Rahane needed treatment for what appeared a back problem twice during the afternoon session (and later for blows on the hand and neck) but it did not disrupt his almost zen-like progression at the crease. His 12th Test century, and second at the MCG, came up from 195 balls with a fierce square cut against Cummins, a hallmark of an innings where his strokeplay flourished when he wanted it to. Rarely did he miss the chance to score amid over after over of keeping out the good balls, the softness of his hands ensuring when the edge was found it usually went to ground. His most prolific scoring area with 20 runs was third man.
India managed just 54 runs in the first session and Australia will have come away feeling they could have had more than two wickets. Cummins was magnificent – he beat Pujara with the first delivery of the day, close to enough for Paine to burn a review – and Josh Hazlewood could have had Gill in the second over when Paine was unable to hold an inside edge diving to his left.
Cummins eventually lured Gill into an expansive drive to end a promising maiden Test innings and in his next over claimed the huge prize of Pujara, although this one owed everything to Australia’s captain as he flung himself in front of first slip to hold a low chance that would not have carried. That was, however, to prove the exception in the fielding effort. At the time, Australia’s 195 was looking considerable and Cummins was rested with a spell that read 8-4-12-2.
India, with Rahane absorbing a lot of pressure, did very well to take the sting out of the session, whittling the deficit down well inside three figures before Nathan Lyon, who found considerable turn on occasions to suggest a fourth-innings run chase will be a demanding prospect, removed Hanuma Vihari with a gloved sweep.
Up to this point, Australia had controlled the run rate so despite a small first-innings total they always had a little bit of breathing space. That changed with the arrival of Rishabh Pant who brought impetus and quickly skipped to 24 at a run-a-ball with some measured, selective strokeplay. It appeared to help free up Rahane, too, although that was also the reward for his hours of earlier hard work.

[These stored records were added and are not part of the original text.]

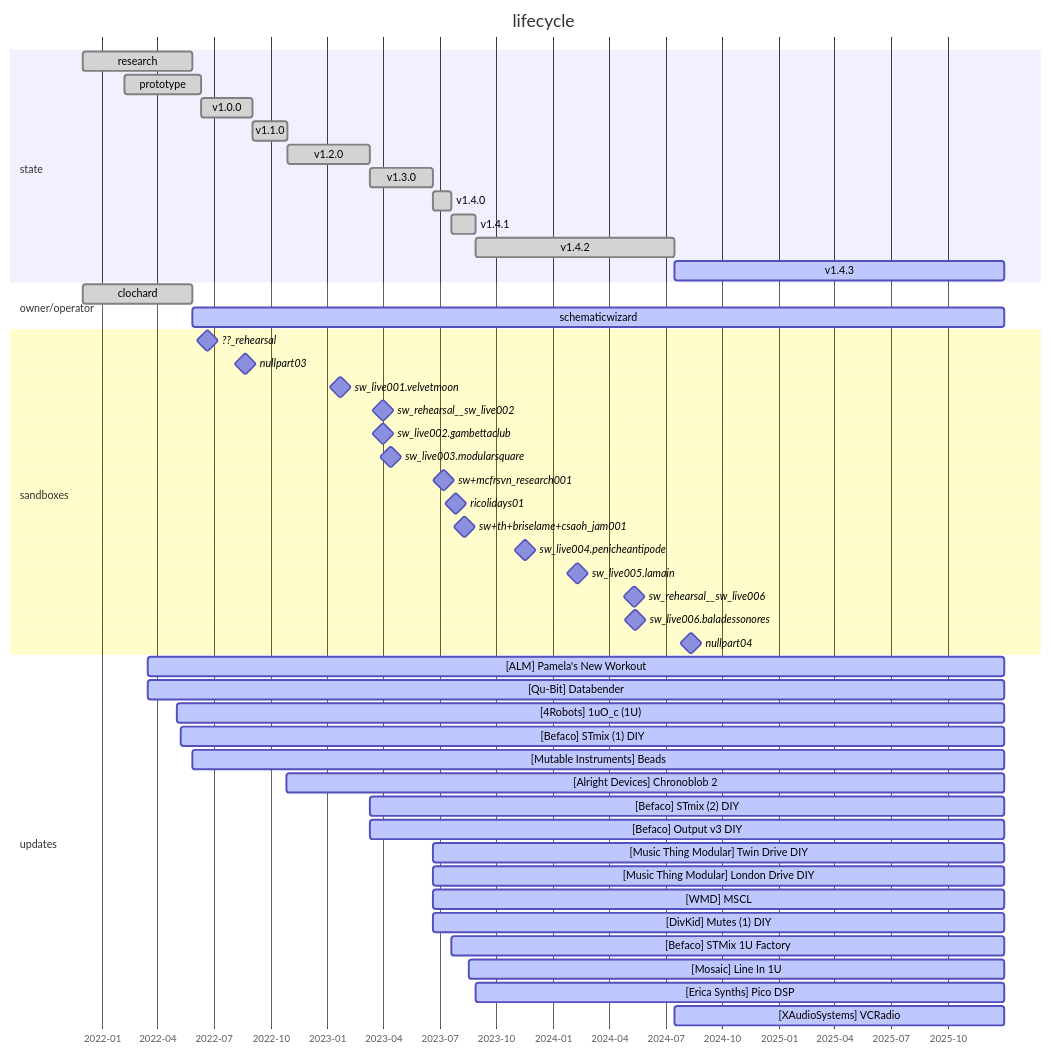
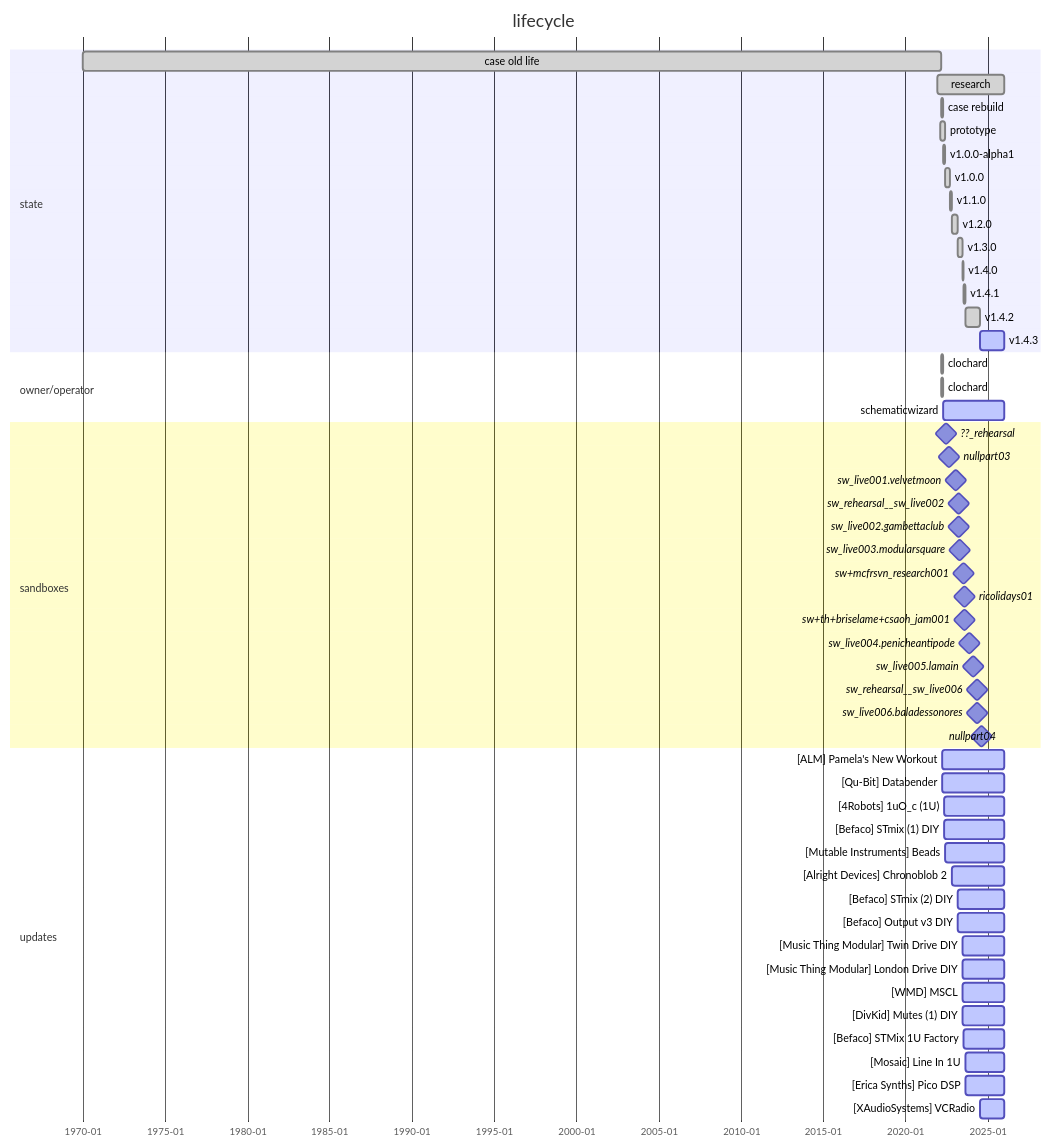
One commit to bill-of-materials/data changed the diagram in ELEMENTS/ELM-0004/README.md. Above: the diagram before and after it, drawn with Mermaid. The commit also changed 99 other files, not shown here.

````diff
--- a/ELEMENTS/ELM-0004/README.md
+++ b/ELEMENTS/ELM-0004/README.md
@@ -132,58 +132,62 @@
 ``` mermaid
 gantt
   todayMarker off
 
   title         lifecycle
   dateFormat    YYYY-MM-DD
   axisFormat    %Y-%m
 
   section state
-  research   :done,      2021-12-01, 2022-05-28
-  prototype  :done,      2022-02-07, 2022-06-10
-  v1.0.0     :done,      2022-06-10, 2022-09-02
-  v1.1.0     :done,      2022-09-02, 2022-10-28
-  v1.2.0     :done,      2022-10-28, 2023-03-11
-  v1.3.0     :done,      2023-03-11, 2023-06-20
-  v1.4.0     :done,      2023-06-20, 2023-07-20
-  v1.4.1     :done,      2023-07-20, 2023-08-29
-  v1.4.2     :done,      2023-08-29, 2024-07-15
-  v1.4.3     :active,    2024-07-15, 2025-12-31
+  case old life :done,      1970-01-01, 2022-03-11
+  research      :done,      2021-12-01, 2025-12-31
+  case rebuild  :done,      2022-03-11, 2022-04-06
+  prototype     :done,      2022-02-07, 2022-06-03
+  v1.0.0-alpha1 :done,      2022-04-07, 2022-06-03
+  v1.0.0        :done,      2022-06-03, 2022-09-02
+  v1.1.0        :done,      2022-09-02, 2022-10-28
+  v1.2.0        :done,      2022-10-28, 2023-03-11
+  v1.3.0        :done,      2023-03-11, 2023-06-20
+  v1.4.0        :done,      2023-06-20, 2023-07-20
+  v1.4.1        :done,      2023-07-20, 2023-08-29
+  v1.4.2        :done,      2023-08-29, 2024-07-15
+  v1.4.3        :active,    2024-07-15, 2025-12-31
 
   section owner/operator
-  clochard          :done,      2021-12-01, 2022-05-28
-  schematicwizard   :active,    2022-05-28, 2025-12-31
+  clochard          :done,      2022-03-11, 2022-04-06
+  clochard          :done,      2022-03-11, 2022-04-06
+  schematicwizard   :active,    2022-04-06, 2025-12-31
 
   section sandboxes
   ??_rehearsal                 :milestone, 2022-06-20, 1d
   nullpart03                   :milestone, 2022-08-14, 2022-08-28
   sw_live001.velvetmoon        :milestone, 2023-01-21, 1d
   sw_rehearsal__sw_live002     :milestone, 2023-03-31, 1d
   sw_live002.gambettaclub      :milestone, 2023-03-31, 1d
   sw_live003.modularsquare     :milestone, 2023-04-13, 1d
   sw+mcfrsvn_research001       :milestone, 2023-07-07, 2d
   ricolidays01                 :milestone, 2023-07-24, 2023-07-31
   sw+th+briselame+csaoh_jam001 :milestone, 2023-08-10, 1d
   sw_live004.penicheantipode   :milestone, 2023-11-16, 1d
   sw_live005.lamain            :milestone, 2024-02-09, 1d
   sw_rehearsal__sw_live006     :milestone, 2024-05-11, 1d
   sw_live006.baladessonores    :milestone, 2024-05-12, 1d
   nullpart04                   :milestone, 2024-08-05, 2024-08-18
 
   section updates
   [ALM] Pamela's New Workout                    :active,    2022-03-16, 2025-12-31
   [Qu-Bit] Databender                           :active,    2022-03-16, 2025-12-31
   [4Robots] 1uO_c (1U)                          :active,    2022-05-03, 2025-12-31
   [Befaco] STmix (1) DIY                        :active,    2022-05-09, 2025-12-31
   [Mutable Instruments] Beads                   :active,    2022-05-28, 2025-12-31
   [Alright Devices] Chronoblob 2                :active,    2022-10-26, 2025-12-31
   [Befaco] STmix (2) DIY                        :active,    2023-03-11, 2025-12-31
   [Befaco] Output v3 DIY                        :active,    2023-03-11, 2025-12-31
   [Music Thing Modular] Twin Drive DIY          :active,    2023-06-20, 2025-12-31
   [Music Thing Modular] London Drive DIY        :active,    2023-06-20, 2025-12-31
   [WMD] MSCL                                    :active,    2023-06-20, 2025-12-31
   [DivKid] Mutes (1) DIY                        :active,    2023-06-20, 2025-12-31
   [Befaco] STMix 1U Factory                     :active,    2023-07-20, 2025-12-31
   [Mosaic] Line In 1U                           :active,    2023-08-18, 2025-12-31
   [Erica Synths] Pico DSP                       :active,    2023-08-29, 2025-12-31
   [XAudioSystems] VCRadio                       :active,    2024-07-15, 2025-12-31
 ```
````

Pant was cut off by Starc, bringing up his 250th Test wicket, when he edged a cut with India still behind and Australia hopeful of something close to parity, but that door was slammed shut. Jadeja, effectively brought in as Virat Kohli’s replacement, played a central role with an innings of maturity and patience. By the close, when he had faced 104 deliveries, he had struck just one boundary – a neat back-foot punch off Cameron Green. He showed a defence to match Rahane’s and resisted trying to take on Lyon.
As the wind suddenly swirled around the MCG, Starc got a delivery to climb at Rahane but it was the India captain’s day. He was getting treatment from the physio when, in what was perfect timing for India, the rain arrived and the umpires called play off. Few deserved the comfort of the dressing room more than Rahane. A chance to take stock and resume tomorrow. However, he may already have defined this game.